COLUMBIA — South Carolina legislators will have to decide what to do with an additional $770 million when they return to Columbia in January.

The state’s Board of Economic Advisors said Thursday more money is coming in than expected.

The additional money overall includes a $128 million surplus from the fiscal year that closed June 30, which increased the base for subsequent years. The four-member board predicts the state will collect nearly $229 million more this fiscal year than legislators designated in the current budget.

The board also preliminary predicted a 3.9 percent growth rate in 2012-13, putting an additional $414 million on the table for budget negotiations. Lawmakers will use the board’s estimates to write the 2012-13 state budget.

Board Chairman Chad Walldorf attributed the growth partly to inflation, as well as income growth. A higher cost of products translates to higher sales tax collections, he said.

He added he’s surprised how quickly the revenue forecast has brightened since he was appointed to the job in February.

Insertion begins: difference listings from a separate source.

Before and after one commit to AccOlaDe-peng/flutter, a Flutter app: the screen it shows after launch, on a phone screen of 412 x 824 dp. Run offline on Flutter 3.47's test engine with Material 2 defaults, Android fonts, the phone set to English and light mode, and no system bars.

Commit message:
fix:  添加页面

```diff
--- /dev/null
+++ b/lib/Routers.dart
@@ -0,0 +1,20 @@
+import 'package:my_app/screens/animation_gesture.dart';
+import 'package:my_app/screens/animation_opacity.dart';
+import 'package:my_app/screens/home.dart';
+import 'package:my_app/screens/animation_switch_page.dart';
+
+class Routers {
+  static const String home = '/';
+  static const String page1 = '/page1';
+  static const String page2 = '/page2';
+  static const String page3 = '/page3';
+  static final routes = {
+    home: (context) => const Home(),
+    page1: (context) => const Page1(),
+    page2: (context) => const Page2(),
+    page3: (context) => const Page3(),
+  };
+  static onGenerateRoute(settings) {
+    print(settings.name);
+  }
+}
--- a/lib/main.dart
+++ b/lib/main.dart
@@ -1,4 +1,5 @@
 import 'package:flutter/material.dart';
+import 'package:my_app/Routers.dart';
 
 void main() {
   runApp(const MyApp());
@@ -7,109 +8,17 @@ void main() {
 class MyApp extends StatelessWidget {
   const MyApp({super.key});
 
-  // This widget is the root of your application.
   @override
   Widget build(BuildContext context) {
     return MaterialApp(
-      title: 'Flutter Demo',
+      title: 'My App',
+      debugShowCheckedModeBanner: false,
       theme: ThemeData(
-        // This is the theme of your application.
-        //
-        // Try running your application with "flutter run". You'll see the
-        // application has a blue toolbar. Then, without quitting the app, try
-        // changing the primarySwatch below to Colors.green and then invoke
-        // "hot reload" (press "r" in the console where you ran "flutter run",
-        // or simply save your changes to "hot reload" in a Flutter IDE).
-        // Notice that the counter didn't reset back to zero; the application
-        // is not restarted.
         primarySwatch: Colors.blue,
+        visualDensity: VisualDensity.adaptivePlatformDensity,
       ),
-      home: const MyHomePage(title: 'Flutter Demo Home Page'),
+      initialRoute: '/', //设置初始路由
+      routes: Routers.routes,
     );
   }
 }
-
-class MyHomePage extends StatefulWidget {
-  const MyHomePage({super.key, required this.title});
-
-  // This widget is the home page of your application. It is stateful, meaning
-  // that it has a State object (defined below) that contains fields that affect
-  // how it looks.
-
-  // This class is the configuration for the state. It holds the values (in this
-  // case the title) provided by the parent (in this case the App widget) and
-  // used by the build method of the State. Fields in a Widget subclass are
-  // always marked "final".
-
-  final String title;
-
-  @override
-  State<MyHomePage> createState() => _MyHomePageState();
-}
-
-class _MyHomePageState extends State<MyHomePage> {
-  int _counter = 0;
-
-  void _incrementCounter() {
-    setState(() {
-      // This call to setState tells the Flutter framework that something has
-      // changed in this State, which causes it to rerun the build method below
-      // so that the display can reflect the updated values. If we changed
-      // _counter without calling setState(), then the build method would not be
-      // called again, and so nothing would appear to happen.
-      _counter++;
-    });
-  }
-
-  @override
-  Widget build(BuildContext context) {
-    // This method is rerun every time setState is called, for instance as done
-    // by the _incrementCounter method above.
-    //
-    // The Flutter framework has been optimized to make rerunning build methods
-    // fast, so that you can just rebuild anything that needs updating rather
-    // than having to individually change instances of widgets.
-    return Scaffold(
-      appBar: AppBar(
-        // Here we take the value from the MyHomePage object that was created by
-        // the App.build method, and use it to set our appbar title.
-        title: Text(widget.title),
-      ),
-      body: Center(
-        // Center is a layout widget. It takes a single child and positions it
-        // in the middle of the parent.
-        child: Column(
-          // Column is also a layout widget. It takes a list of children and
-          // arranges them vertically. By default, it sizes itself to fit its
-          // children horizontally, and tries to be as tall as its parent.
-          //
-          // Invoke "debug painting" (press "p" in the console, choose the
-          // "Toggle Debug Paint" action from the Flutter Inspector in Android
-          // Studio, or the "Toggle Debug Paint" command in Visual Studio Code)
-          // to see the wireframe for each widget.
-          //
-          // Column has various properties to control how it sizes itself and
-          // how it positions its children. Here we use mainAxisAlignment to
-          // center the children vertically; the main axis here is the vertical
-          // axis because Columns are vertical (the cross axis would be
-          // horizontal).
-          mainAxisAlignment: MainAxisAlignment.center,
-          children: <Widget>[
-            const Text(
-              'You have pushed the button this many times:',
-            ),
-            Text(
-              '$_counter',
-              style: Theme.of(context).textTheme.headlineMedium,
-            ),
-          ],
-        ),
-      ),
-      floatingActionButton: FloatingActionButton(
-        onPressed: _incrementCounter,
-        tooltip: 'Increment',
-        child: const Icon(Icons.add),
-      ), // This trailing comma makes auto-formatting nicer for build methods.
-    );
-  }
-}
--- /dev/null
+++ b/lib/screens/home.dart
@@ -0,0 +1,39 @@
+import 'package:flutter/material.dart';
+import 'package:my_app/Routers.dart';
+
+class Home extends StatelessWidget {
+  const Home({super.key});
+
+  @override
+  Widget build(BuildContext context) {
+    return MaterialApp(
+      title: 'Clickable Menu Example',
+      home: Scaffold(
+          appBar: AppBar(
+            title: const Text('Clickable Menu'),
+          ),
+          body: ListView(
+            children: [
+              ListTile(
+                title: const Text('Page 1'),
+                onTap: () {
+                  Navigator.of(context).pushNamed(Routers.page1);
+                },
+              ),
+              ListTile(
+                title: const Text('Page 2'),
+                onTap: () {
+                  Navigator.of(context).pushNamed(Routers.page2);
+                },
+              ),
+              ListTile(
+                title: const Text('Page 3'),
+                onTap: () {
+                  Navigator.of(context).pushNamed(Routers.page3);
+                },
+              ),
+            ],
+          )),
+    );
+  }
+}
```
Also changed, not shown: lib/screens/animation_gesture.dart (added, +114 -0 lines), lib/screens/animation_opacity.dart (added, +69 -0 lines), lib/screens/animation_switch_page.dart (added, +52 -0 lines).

For the first four months of the fiscal year, state revenues increased 4.5 percent, rather than the 1 percent growth the board forecast in May. The board predicts a slight slowdown for the rest of the year and continued slow growth in 2012-13.

The additional money is likely to fuel debate over whether to restore cuts made to the budget amid and following the Great Recession.

Walldorf said that, while significant, the amount of new money pales in comparison to the state’s debt in employees’ retirement plans.

“Hopefully, the bulk of these projected tax revenues will be used to pay down long-term commitment and returned to the taxpayer rather than used to dramatically increase spending on government programs,” he said.

Gov. Nikki Haley agreed. She is expected to release her executive budget proposal for 2012-13 in January.

“The governor has long said that excess revenue should only go to two places — to pay down debt and or back to taxpayers,” said her spokesman, Rob Godfrey.